(Excerpted records begins)
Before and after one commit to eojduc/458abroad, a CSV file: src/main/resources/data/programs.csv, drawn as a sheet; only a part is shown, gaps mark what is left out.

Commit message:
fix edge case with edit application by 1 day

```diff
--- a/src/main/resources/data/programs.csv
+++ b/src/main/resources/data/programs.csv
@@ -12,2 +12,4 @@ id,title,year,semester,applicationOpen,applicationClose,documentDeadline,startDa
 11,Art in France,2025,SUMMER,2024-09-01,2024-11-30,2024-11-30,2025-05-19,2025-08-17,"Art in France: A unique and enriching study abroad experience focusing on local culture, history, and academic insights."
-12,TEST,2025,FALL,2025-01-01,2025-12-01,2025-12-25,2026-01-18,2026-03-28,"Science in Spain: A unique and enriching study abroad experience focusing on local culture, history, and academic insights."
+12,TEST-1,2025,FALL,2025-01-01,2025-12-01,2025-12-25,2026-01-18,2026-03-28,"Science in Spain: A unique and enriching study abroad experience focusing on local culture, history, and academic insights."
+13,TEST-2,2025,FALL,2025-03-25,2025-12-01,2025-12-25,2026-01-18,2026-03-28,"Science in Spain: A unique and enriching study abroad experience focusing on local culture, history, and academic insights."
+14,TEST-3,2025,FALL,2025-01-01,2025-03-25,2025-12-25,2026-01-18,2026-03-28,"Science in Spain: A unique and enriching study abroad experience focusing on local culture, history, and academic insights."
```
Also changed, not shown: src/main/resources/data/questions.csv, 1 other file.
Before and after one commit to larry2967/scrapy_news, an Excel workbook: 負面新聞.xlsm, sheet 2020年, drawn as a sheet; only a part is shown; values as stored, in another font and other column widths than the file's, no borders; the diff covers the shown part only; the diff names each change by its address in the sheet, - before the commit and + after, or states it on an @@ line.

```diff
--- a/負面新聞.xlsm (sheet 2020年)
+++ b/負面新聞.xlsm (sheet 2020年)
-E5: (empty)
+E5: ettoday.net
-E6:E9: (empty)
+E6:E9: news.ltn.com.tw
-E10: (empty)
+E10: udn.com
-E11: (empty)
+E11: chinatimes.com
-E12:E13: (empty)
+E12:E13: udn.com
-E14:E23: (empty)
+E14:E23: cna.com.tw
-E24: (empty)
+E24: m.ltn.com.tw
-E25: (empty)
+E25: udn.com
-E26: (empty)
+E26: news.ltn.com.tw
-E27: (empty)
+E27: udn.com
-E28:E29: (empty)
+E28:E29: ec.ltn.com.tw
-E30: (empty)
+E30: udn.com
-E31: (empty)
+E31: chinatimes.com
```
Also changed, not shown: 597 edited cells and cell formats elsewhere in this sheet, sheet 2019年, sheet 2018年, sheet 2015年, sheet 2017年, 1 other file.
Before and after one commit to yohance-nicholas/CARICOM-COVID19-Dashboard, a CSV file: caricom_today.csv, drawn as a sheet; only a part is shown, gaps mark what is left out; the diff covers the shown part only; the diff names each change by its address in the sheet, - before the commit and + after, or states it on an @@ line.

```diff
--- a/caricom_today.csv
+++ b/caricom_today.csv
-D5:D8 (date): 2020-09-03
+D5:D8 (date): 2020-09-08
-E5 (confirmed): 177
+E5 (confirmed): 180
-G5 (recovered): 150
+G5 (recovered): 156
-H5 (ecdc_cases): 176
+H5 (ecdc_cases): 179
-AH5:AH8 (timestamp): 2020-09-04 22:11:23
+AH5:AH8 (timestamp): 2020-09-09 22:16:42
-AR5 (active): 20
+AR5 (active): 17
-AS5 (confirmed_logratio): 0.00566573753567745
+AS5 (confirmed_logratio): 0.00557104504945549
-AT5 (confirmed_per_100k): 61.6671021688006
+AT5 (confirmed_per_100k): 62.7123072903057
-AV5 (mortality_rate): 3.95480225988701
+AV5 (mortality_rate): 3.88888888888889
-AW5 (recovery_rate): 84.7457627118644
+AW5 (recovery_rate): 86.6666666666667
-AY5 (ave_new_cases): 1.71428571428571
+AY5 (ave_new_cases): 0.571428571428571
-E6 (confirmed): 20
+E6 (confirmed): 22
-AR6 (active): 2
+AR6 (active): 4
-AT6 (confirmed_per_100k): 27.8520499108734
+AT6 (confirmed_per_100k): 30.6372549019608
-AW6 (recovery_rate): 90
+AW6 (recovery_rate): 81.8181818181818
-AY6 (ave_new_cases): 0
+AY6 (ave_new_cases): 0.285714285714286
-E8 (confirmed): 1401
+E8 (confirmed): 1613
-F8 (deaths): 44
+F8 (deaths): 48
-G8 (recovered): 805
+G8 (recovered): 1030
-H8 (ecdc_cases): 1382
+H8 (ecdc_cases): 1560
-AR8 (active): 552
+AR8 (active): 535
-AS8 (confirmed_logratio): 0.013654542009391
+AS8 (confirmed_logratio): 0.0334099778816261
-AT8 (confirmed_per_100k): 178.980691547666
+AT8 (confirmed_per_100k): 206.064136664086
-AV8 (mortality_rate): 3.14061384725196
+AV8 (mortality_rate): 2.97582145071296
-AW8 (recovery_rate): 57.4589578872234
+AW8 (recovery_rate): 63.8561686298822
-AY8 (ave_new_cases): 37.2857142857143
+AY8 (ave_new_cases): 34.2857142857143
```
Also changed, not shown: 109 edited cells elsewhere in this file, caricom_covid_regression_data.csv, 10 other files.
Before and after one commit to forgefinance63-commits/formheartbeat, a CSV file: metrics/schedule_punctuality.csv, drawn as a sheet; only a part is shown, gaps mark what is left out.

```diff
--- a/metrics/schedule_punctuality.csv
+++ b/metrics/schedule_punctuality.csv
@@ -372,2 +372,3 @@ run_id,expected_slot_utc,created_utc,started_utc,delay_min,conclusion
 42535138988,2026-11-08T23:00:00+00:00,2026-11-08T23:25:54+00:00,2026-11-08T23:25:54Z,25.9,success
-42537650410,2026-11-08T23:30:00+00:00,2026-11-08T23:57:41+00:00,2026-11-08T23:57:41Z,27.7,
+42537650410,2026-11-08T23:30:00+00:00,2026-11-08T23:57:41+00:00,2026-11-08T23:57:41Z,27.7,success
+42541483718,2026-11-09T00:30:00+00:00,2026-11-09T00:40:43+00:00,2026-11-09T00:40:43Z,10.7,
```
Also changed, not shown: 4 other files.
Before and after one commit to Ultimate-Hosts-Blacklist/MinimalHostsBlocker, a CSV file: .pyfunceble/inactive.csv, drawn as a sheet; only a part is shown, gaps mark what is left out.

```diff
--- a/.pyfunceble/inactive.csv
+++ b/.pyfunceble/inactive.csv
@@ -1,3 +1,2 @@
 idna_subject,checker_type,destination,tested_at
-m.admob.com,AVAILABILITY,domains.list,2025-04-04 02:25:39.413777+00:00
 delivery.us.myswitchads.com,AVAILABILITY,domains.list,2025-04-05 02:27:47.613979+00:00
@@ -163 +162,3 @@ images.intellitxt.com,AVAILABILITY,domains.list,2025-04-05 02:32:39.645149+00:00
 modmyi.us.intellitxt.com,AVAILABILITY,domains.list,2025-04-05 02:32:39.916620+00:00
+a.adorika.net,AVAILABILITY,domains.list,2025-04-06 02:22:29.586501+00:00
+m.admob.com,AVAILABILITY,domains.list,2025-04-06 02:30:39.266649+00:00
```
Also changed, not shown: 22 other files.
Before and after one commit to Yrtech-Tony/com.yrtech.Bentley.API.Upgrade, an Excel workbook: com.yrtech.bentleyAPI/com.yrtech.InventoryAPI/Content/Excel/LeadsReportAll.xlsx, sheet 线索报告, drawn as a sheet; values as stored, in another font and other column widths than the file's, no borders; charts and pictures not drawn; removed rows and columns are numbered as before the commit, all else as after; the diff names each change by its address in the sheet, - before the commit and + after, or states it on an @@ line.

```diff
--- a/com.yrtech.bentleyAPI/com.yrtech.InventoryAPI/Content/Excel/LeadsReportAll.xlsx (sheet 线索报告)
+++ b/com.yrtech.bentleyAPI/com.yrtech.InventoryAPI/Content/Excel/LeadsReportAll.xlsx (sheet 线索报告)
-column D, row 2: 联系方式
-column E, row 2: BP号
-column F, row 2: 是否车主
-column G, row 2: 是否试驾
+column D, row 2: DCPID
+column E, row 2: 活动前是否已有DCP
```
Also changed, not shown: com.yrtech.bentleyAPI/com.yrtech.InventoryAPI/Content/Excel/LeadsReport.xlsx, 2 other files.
(Excerpted records ends)
> [What you have to do]: Pull every line that holds the string "other" out of the records.

> [Written answer]:
Also changed, not shown: src/main/resources/data/questions.csv, 1 other file.
Before and after one commit to larry2967/scrapy_news, an Excel workbook: 負面新聞.xlsm, sheet 2020年, drawn as a sheet; only a part is shown; values as stored, in another font and other column widths than the file's, no borders; the diff covers the shown part only; the diff names each change by its address in the sheet, - before the commit and + after, or states it on an @@ line.
Also changed, not shown: 597 edited cells and cell formats elsewhere in this sheet, sheet 2019年, sheet 2018年, sheet 2015年, sheet 2017年, 1 other file.
Also changed, not shown: 109 edited cells elsewhere in this file, caricom_covid_regression_data.csv, 10 other files.
Also changed, not shown: 4 other files.
Also changed, not shown: 22 other files.
Before and after one commit to Yrtech-Tony/com.yrtech.Bentley.API.Upgrade, an Excel workbook: com.yrtech.bentleyAPI/com.yrtech.InventoryAPI/Content/Excel/LeadsReportAll.xlsx, sheet 线索报告, drawn as a sheet; values as stored, in another font and other column widths than the file's, no borders; charts and pictures not drawn; removed rows and columns are numbered as before the commit, all else as after; the diff names each change by its address in the sheet, - before the commit and + after, or states it on an @@ line.
Also changed, not shown: com.yrtech.bentleyAPI/com.yrtech.InventoryAPI/Content/Excel/LeadsReport.xlsx, 2 other files.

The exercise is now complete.